6 Questions with Gov. John Carney
‘We were in unchartered territory and were motivated in part by fear’
After we decided to publish letters written by Delaware lawmakers and business organizations to Gov. John Carney, we gave him the opportunity to respond to the questions being raised in these letters and by other business leaders. He addressed some of those questions on May 21 with Editor Peter Osborne but did not get to others, including plans to support Delaware businesses that want to test employees before they return to work. He did not, in every case, respond directly to the questions provided in advance of the interview.
Delaware has flattened the curve with grocery stores, Walmart, Home Depot, Lowes and other essential businesses like construction all open and following CDC guidelines and state restrictions. Have they been given preferential treatment?
The big box stores are open because they sell food, and that’s been more of an enforcement question. Early on, we told them they were doing a terrible job. We told them to limit customers to 20% of fire code capacity and to establish lines of demarcation. I went into a Walmart and they were shoulder to shoulder. It was a disaster, but we came down pretty hard on them and the construction people and it got a lot better.
How do you respond to people saying you’re not moving quickly enough to reopen based on the data?
Closing businesses was one of the most difficult parts of this and getting them reopened has been a big focus. We had to use a blunt instrument to shut down non-essential businesses. Businesses that are formed around public gatherings like restaurants were the most negatively affected. Family-owned businesses were seeing that all their work across generations could possibly be for naught.

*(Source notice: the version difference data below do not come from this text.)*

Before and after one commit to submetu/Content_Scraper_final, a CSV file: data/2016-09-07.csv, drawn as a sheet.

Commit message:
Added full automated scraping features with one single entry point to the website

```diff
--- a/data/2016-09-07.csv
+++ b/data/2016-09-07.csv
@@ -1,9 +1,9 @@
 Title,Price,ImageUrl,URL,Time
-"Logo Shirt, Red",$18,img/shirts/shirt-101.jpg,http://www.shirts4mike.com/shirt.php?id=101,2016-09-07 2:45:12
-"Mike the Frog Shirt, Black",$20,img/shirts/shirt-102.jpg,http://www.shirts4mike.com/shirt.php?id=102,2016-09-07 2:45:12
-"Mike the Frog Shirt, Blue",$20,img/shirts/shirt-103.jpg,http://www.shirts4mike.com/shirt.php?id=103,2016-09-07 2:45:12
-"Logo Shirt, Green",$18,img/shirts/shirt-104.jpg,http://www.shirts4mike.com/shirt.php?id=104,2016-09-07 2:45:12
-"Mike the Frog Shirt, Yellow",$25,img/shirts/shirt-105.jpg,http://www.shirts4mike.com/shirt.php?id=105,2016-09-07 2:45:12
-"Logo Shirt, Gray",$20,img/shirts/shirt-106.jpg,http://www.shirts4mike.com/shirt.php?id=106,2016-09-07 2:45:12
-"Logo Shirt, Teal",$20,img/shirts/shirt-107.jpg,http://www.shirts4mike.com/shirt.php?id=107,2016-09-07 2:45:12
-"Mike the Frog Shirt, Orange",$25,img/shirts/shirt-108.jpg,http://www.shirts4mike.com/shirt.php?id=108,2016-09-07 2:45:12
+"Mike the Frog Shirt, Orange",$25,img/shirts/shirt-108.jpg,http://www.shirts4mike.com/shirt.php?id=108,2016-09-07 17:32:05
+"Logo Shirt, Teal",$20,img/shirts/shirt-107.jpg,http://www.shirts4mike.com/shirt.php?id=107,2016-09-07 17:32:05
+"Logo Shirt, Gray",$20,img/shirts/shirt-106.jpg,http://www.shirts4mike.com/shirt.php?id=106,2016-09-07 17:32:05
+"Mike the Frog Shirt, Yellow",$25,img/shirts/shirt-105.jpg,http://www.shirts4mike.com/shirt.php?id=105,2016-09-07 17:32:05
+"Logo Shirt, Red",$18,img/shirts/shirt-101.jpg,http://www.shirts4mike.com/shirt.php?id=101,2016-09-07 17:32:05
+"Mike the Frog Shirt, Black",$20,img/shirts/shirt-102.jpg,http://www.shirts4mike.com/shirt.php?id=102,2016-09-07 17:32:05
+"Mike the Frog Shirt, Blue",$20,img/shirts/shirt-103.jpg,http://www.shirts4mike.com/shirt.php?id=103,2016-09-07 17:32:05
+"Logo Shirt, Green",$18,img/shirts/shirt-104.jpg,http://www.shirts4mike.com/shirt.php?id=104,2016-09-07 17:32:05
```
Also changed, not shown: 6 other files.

We were in unchartered territory and we were motivated in part by fear. We turned to reopening as quickly as we could based on advice from the White House task force, which provided triggers for reopening by phases. We didn’t close everything down like some states did. We kept construction open but I’d drive by work sites and then call Bryan Short and Ed Capadanno (from the Delaware Construction Association and the Associated Builders and Contractors) and tell them people needed to follow the rules. Landscaping stayed open. We’ve tried other things, like opening by appointment only and curbside.
The White House task force said those things should wait until Phase 1. We’re actually rolling into Phase 1. This virus hasn’t gone away. With all this economic carnage, the last thing we want to do is waste all that by being too irresponsible. We lifted some of our restrictions – we never closed down the beaches while others did – and frankly we didn’t have a lot of tools to warn Delawareans not to come..
What is it going to take to get the economy fully open?
There’s a balance that needs to be struck here. You need to focus on inspiring public confidence. If you open and people don’t feel comfortable, they’re not going to come. Xavier Teixido said early on that his workers need to feel safe coming into work and his customers need to feel that it’s safe to come back into his restaurants.
The decision to reopen has been way harder than the decision to close. We have to have some level of confidence that we’re not going to undo the progress we’ve made. I don’t want to do that one day too late and I don’t want to go backwards if we call it wrong. And we’re doing this with lots of input from leaders across the state.
Delaware took many of the actions it did because you didn’t want hospitals overwhelmed, anticipating a surge to the point where you were looking for additional facilities. You’re now allowing elective surgery to offset their losses. Many businesses clearly need Memorial Day weekend to stop the bleeding. Why wait until June 1 to begin Phase 1?
We got into this quickly and dealt with the large increase in cases in Sussex County, notwithstanding some arm wrestling that we had to do with downstate poultry plants and the White House. We increased testing in those communities and focused on hospitalization rates. That gave us a comfort level on other things we’ve done. We’re doing a rolling reopening. You can’t turn on all the lights all at once in one weekend and undercut all the work that went into flattening the curve.
Why can Ocean City hotels be open and Delaware beach hotels can’t? Why not lift the restrictions on leisure travelers for hotels or on short-term rentals for owners?
We want to keep people apart and keep them safe. Our only mechanism for out-of-state visitors is the 14-day quarantine and the continued ban on short-term rentals but we felt that was the best way to gradually reopen the beaches. We’re using lots of signage, focusing on education not enforcement.
We are trying to keep the crowds down. The more conservative public-health people would like to keep those [restrictions] in effect longer. We did not issue a travel ban, and there was a difference of opinion on that. You need to remember that this started in Delaware with a group of scientists from the University of Delaware who went to a conference in New Jersey and brought it back. And that’s how it can happen.
You created a task force of educators this past week to come up with ways to reopen the schools in September. Why didn’t the state create a similar task force of business leaders and small businesses to find ways to reopen the economy and help them feel like they’re being included in the decision process?
We’ve been consulting on a daily basis with businesses. Decisions are being made so fast [snaps fingers] with direct input from business owners and calls with mayors, legislative leaders, nonprofits, and minority community leaders. We’ve had 11 Zoom town halls, about half of which were targeted toward small business. I just don’t think that a task force would have been realistic